WORK TO BE COMPLETED: Among the lines below, copy each one in which "StatelessWidget" appears.

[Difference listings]
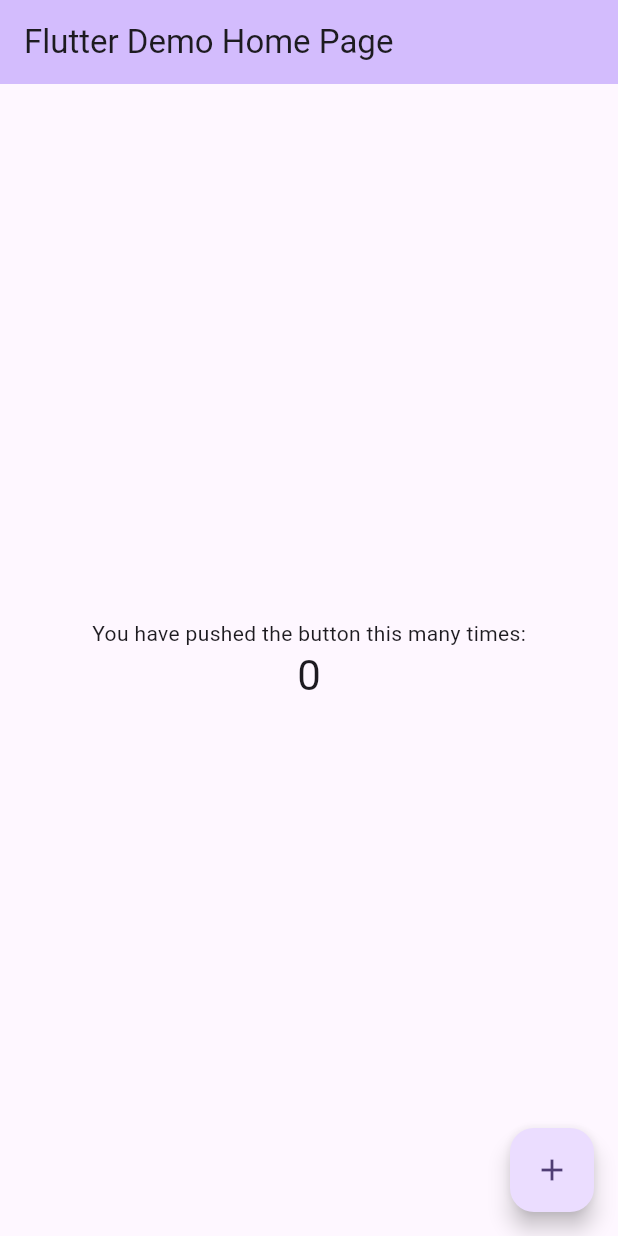
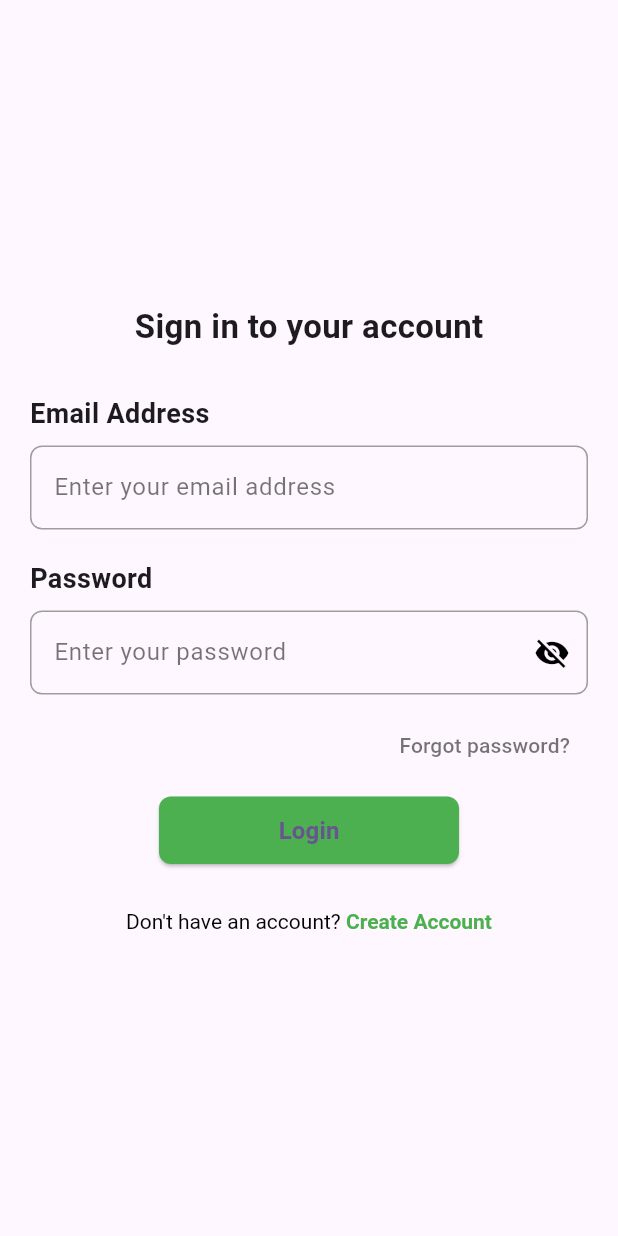
Before and after one commit to PichVichheka/property-rental-app, a Flutter app: the screen it shows after launch, on a phone screen of 412 x 824 dp. Run offline on Flutter 3.47's test engine with Material 3 defaults, Android fonts, the phone set to English and light mode, and no system bars.

Commit message:
complate login static

```diff
--- a/lib/main.dart
+++ b/lib/main.dart
@@ -1,4 +1,5 @@
 import 'package:flutter/material.dart';
+import 'screens/login_screen.dart';
 
 void main() {
   runApp(const MyApp());
@@ -7,116 +8,15 @@ void main() {
 class MyApp extends StatelessWidget {
   const MyApp({super.key});
 
-  // This widget is the root of your application.
   @override
   Widget build(BuildContext context) {
     return MaterialApp(
-      title: 'Flutter Demo',
+      debugShowCheckedModeBanner: false,
+      title: 'Login App',
       theme: ThemeData(
-        // This is the theme of your application.
-        //
-        // TRY THIS: Try running your application with "flutter run". You'll see
-        // the application has a purple toolbar. Then, without quitting the app,
-        // try changing the seedColor in the colorScheme below to Colors.green
-        // and then invoke "hot reload" (save your changes or press the "hot
-        // reload" button in a Flutter-supported IDE, or press "r" if you used
-        // the command line to start the app).
-        //
-        // Notice that the counter didn't reset back to zero; the application
-        // state is not lost during the reload. To reset the state, use hot
-        // restart instead.
-        //
-        // This works for code too, not just values: Most code changes can be
-        // tested with just a hot reload.
-        colorScheme: .fromSeed(seedColor: Colors.deepPurple),
+        colorScheme: ColorScheme.fromSeed(seedColor: Colors.deepPurple),
       ),
-      home: const MyHomePage(title: 'Flutter Demo Home Page'),
+      home: const LoginScreen(), // 👈 start from Login
     );
   }
 }
-
-class MyHomePage extends StatefulWidget {
-  const MyHomePage({super.key, required this.title});
-
-  // This widget is the home page of your application. It is stateful, meaning
-  // that it has a State object (defined below) that contains fields that affect
-  // how it looks.
-
-  // This class is the configuration for the state. It holds the values (in this
-  // case the title) provided by the parent (in this case the App widget) and
-  // used by the build method of the State. Fields in a Widget subclass are
-  // always marked "final".
-
-  final String title;
-
-  @override
-  State<MyHomePage> createState() => _MyHomePageState();
-}
-
-class _MyHomePageState extends State<MyHomePage> {
-  int _counter = 0;
-
-  void _incrementCounter() {
-    setState(() {
-      // This call to setState tells the Flutter framework that something has
-      // changed in this State, which causes it to rerun the build method below
-      // so that the display can reflect the updated values. If we changed
-      // _counter without calling setState(), then the build method would not be
-      // called again, and so nothing would appear to happen.
-      _counter++;
-    });
-  }
-
-  @override
-  Widget build(BuildContext context) {
-    // This method is rerun every time setState is called, for instance as done
-    // by the _incrementCounter method above.
-    //
-    // The Flutter framework has been optimized to make rerunning build methods
-    // fast, so that you can just rebuild anything that needs updating rather
-    // than having to individually change instances of widgets.
-    return Scaffold(
-      appBar: AppBar(
-        // TRY THIS: Try changing the color here to a specific color (to
-        // Colors.amber, perhaps?) and trigger a hot reload to see the AppBar
-        // change color while the other colors stay the same.
-        backgroundColor: Theme.of(context).colorScheme.inversePrimary,
-        // Here we take the value from the MyHomePage object that was created by
-        // the App.build method, and use it to set our appbar title.
-        title: Text(widget.title),
-      ),
-      body: Center(
-        // Center is a layout widget. It takes a single child and positions it
-        // in the middle of the parent.
-        child: Column(
-          // Column is also a layout widget. It takes a list of children and
-          // arranges them vertically. By default, it sizes itself to fit its
-          // children horizontally, and tries to be as tall as its parent.
-          //
-          // Column has various properties to control how it sizes itself and
-          // how it positions its children. Here we use mainAxisAlignment to
-          // center the children vertically; the main axis here is the vertical
-          // axis because Columns are vertical (the cross axis would be
-          // horizontal).
-          //
-          // TRY THIS: Invoke "debug painting" (choose the "Toggle Debug Paint"
-          // action in the IDE, or press "p" in the console), to see the
-          // wireframe for each widget.
-          mainAxisAlignment: .center,
-          children: [
-            const Text('You have pushed the button this many times:'),
-            Text(
-              '$_counter',
-              style: Theme.of(context).textTheme.headlineMedium,
-            ),
-          ],
-        ),
-      ),
-      floatingActionButton: FloatingActionButton(
-        onPressed: _incrementCounter,
-        tooltip: 'Increment',
-        child: const Icon(Icons.add),
-      ),
-    );
-  }
-}
--- /dev/null
+++ b/lib/screens/home_screen.dart
@@ -0,0 +1,18 @@
+import 'package:flutter/material.dart';
+
+class HomeScreen extends StatelessWidget {
+  const HomeScreen({super.key});
+
+  @override
+  Widget build(BuildContext context) {
+    return Scaffold(
+      appBar: AppBar(title: const Text("Home")),
+      body: const Center(
+        child: Text(
+          "Welcome 🎉",
+          style: TextStyle(fontSize: 22),
+        ),
+      ),
+    );
+  }
+}
--- /dev/null
+++ b/lib/screens/login_screen.dart
@@ -0,0 +1,128 @@
+import 'package:flutter/material.dart';
+import '../widgets/custom_text_field.dart';
+
+class LoginScreen extends StatelessWidget {
+  const LoginScreen({super.key});
+
+  @override
+  Widget build(BuildContext context) {
+    return Scaffold(
+      body: SafeArea(
+        child: Padding(
+          padding: const EdgeInsets.all(20),
+          child: Column(
+            mainAxisAlignment: MainAxisAlignment.center,
+            crossAxisAlignment: CrossAxisAlignment.start,
+            children: [
+              // Title
+              const Center(
+                child: Text(
+                  "Sign in to your account",
+                  style: TextStyle(
+                    fontSize: 22,
+                    fontWeight: FontWeight.bold,
+                  ),
+                ),
+              ),
+
+              const SizedBox(height: 30),
+
+              // Email label
+              const Text(
+                "Email Address",
+                style: TextStyle(
+                  fontSize: 18,
+                  fontWeight: FontWeight.bold,
+                ),
+              ),
+
+              const SizedBox(height: 8),
+
+              // Email input without icon
+              const CustomTextField(
+                label: "Enter your email address",
+              ),
+
+              const SizedBox(height: 20),
+
+              // Password label
+              const Text(
+                "Password",
+                style: TextStyle(
+                  fontSize: 18,
+                  fontWeight: FontWeight.bold,
+                ),
+              ),
+
+              const SizedBox(height: 8),
+
+              // Password input without leading icon, keeps eye icon
+              const CustomTextField(
+                label: "Enter your password",
+                isPassword: true,
+              ),
+
+              const SizedBox(height: 10),
+
+              // Forgot password
+              Align(
+                alignment: Alignment.centerRight,
+                child: TextButton(
+                  onPressed: () {},
+                  child: const Text(
+                    "Forgot password?",
+                    style: TextStyle(color: Colors.black54),
+                  ),
+                ),
+              ),
+
+              const SizedBox(height: 10),
+
+              // Login button
+              Center(
+                child: SizedBox(
+                  width: 200,
+                  height: 45,
+                  child: ElevatedButton(
+                    style: ElevatedButton.styleFrom(
+                      backgroundColor: Colors.green,
+                      shape: RoundedRectangleBorder(
+                        borderRadius: BorderRadius.circular(8),
+                      ),
+                    ),
+                    onPressed: () {},
+                    child: const Text(
+                      "Login",
+                      style: TextStyle(fontSize: 16, fontWeight: FontWeight.bold),
+                    ),
+                  ),
+                ),
+              ),
+
+              const SizedBox(height: 30),
+
+              // Create account
+              Center(
+                child: RichText(
+                  text: const TextSpan(
+                    text: "Don't have an account? ",
+                    style: TextStyle(color: Colors.black),
+                    children: [
+                      TextSpan(
+                        text: "Create Account",
+                        style: TextStyle(
+                          color: Colors.green,
+                          fontWeight: FontWeight.bold,
+                        ),
+                      ),
+                    ],
+                  ),
+                ),
+              ),
+            ],
+          ),
+        ),
+      ),
+    );
+  }
+}
--- /dev/null
+++ b/lib/widgets/custom_text_field.dart
@@ -0,0 +1,60 @@
+import 'package:flutter/material.dart';
+
+class CustomTextField extends StatefulWidget {
+  final String label;
+  final IconData? icon; // Make icon optional
+  final bool isPassword;
+
+  const CustomTextField({
+    super.key,
+    required this.label,
+    this.icon, // optional now
+    this.isPassword = false,
+  });
+
+  @override
+  State<CustomTextField> createState() => _CustomTextFieldState();
+}
+
+class _CustomTextFieldState extends State<CustomTextField> {
+  bool _obscureText = true;
+
+  @override
+  Widget build(BuildContext context) {
+    return TextField(
+      obscureText: widget.isPassword ? _obscureText : false,
+      decoration: InputDecoration(
+        labelText: widget.label,
+        labelStyle: const TextStyle(color: Colors.black54),
+
+        // Only show prefixIcon if widget.icon is not null
+        prefixIcon:
+            widget.icon != null ? Icon(widget.icon, color: Colors.black) : null,
+
+        // Eye icon for password
+        suffixIcon: widget.isPassword
+            ? IconButton(
+                icon: Icon(
+                  _obscureText ? Icons.visibility_off : Icons.visibility,
+                  color: Colors.black,
+                ),
+                onPressed: () {
+                  setState(() {
+                    _obscureText = !_obscureText;
+                  });
+                },
+              )
+            : null,
+
+        enabledBorder: OutlineInputBorder(
+          borderRadius: BorderRadius.circular(8),
+          borderSide: const BorderSide(color: Colors.grey),
+        ),
+        focusedBorder: OutlineInputBorder(
+          borderRadius: BorderRadius.circular(8),
+          borderSide: const BorderSide(color: Colors.black54, width: 1.5),
+        ),
+      ),
+    );
+  }
+}
```
Also changed, not shown: lib/screens/authentications/login.dart (deleted), 4 other files.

TASK OUTPUT:
 class MyApp extends StatelessWidget {
+class HomeScreen extends StatelessWidget {
+class LoginScreen extends StatelessWidget {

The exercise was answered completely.